At the same time, adtech giants Apple and Google are introducing new privacy tools to protect user data. While the digital advertising ecosystem is in a state of flux, new approaches to advertising technology offer the promise of gathering robust, yet anonymized, user data in new and privacy-compliant ways.

The Next Frontier

The current shift toward more privacy-forward advertising approaches is being driven by government regulators, large tech companies and individual consumers, each with their own set of priorities and objectives. As a result, adtech firms are scrambling to develop strategies that avoid tracking individual users while retaining the ability to place relevant ads in users’ sightline. This spells the end of cookies. Instead, aggregated and anonymized methods of understanding online behavior are on the rise. 

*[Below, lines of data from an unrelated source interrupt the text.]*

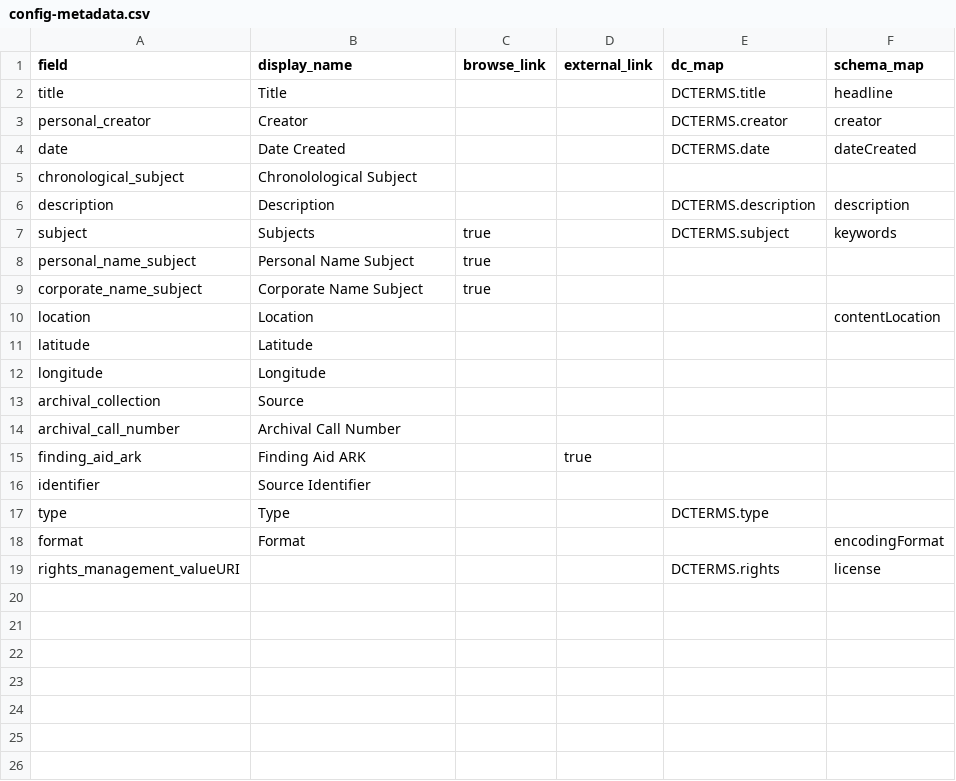
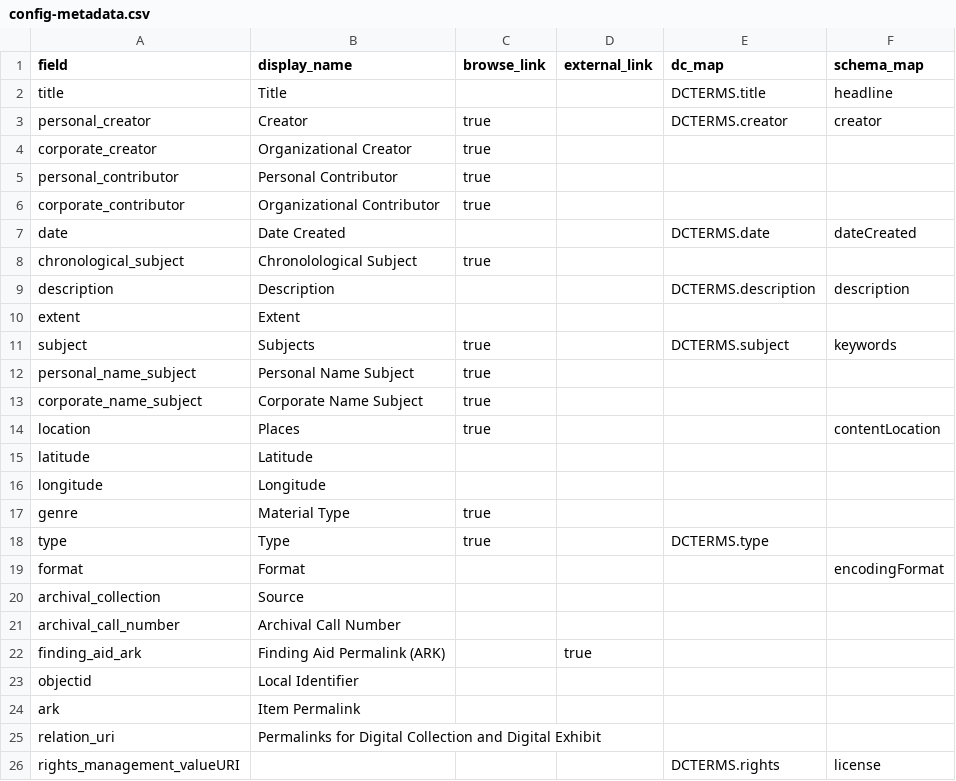
Before and after one commit to isu-digital/digital-collections-template, a CSV file: _data/config-metadata.csv, drawn as a sheet.

```diff
--- a/_data/config-metadata.csv
+++ b/_data/config-metadata.csv
@@ -2,6 +2,10 @@ field,display_name,browse_link,external_link,dc_map,schema_map
 title,Title,,,DCTERMS.title,headline
-personal_creator,Creator,,,DCTERMS.creator,creator
+personal_creator,Creator,true,,DCTERMS.creator,creator
+corporate_creator,Organizational Creator,true,,,
+personal_contributor,Personal Contributor,true,,,
+corporate_contributor, Organizational Contributor,true,,,
 date,Date Created,,,DCTERMS.date,dateCreated
-chronological_subject,Chronolological Subject
+chronological_subject,Chronolological Subject,true
 description,Description,,,DCTERMS.description,description
+extent,Extent,,,,
 subject,Subjects,true,,DCTERMS.subject,keywords
@@ -9,11 +13,14 @@ personal_name_subject,Personal Name Subject,true
 corporate_name_subject,Corporate Name Subject,true
-location,Location,,,,contentLocation
+location,Places,true,,,contentLocation
 latitude,Latitude,,,,
 longitude,Longitude,,,,
+genre,Material Type,true
+type,Type,true,,DCTERMS.type,
+format,Format,,,,encodingFormat
 archival_collection,Source,,,,
 archival_call_number,Archival Call Number,,,,
-finding_aid_ark,Finding Aid ARK,,true,,
-identifier,Source Identifier,,,,
-type,Type,,,DCTERMS.type,
-format,Format,,,,encodingFormat
+finding_aid_ark,Finding Aid Permalink (ARK),,true,,
+objectid,Local Identifier,,,,
+ark,Item Permalink,,,,
+relation_uri,Permalinks for Digital Collection and Digital Exhibit,,,,
 rights_management_valueURI,,,,DCTERMS.rights,license
```
Also changed, not shown: _data/config-browse.csv, 3 other files.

Google has announced plans to end the use of third-party cookies across its popular Chrome browser by 2023. The online advertising behemoth is replacing this well-established tool with new technology in development: Federated Learning of Cohorts, or FLoCs. Rather than following someone’s individual clicks around the web, FLoCs aggregate thousands of people with similar browsing habits into large cohorts that obscure their personal identifiable information. 

The new technology has drawn criticism from other companies and privacy advocates, who argue it introduces a new array of privacy concerns. An alternative solution from ID5, which is GDPR compliant and deployed extensively, employs cookie-less user data tracking among consumer-approved vendors only. (Progress Ventures, the venture capital arm of Progress Partners, invests in ID5.)

In addition, Apple has made major moves toward user privacy, recently requiring apps to ask user permission to gather and share data on Apple devices. Removing Apple users’ identifying information will have widespread implications for how Facebook, Instagram, and other social media platforms reach folks, particularly on mobile devices.

Encouraging Innovation

There’s little doubt this evolving adtech landscape will spur a resurgence of contextual advertising, where ads are displayed based on the content of the webpage being viewed, rather than the profile of the user doing the viewing. Even amid the return of contextual advertising, there is still ample room for innovation as advertisers explore novel strategies to better understand, reach, and convert consumers. 

One such strategy is eschewing third-party data collection, instead gathering data directly from users with their consent. This first-party data collection can spur publishers to acquire supportive technology solutions and build first-party capacity. Such first-party outreach could include using reward programs to incentivize the sharing of data to serve targeted ads or expanding email marketing and other digital outreach efforts to glean customer insights.

This change will transform online advertising as we know it: Within a stricter regulatory environment, smaller publishers depending on conventional third-party tools are likely to disappear or consolidate. Movement will accelerate creative deal making and drive the sharing and scaling of data assets. 

A Booming Adtech Marketplace

Despite the tightening regulatory grip on adtech, online advertising as a whole is booming. Venture capitalists invested more than $2.7 billion in the market last year. That figure is on track to more than double this year, according to Crunchbase. Digital advertising accounts for a whopping 70% of total U.S. spending on advertising. The strength of the industry will insulate it from near-term financing pullbacks, even with uncertainty surrounding new privacy standards. 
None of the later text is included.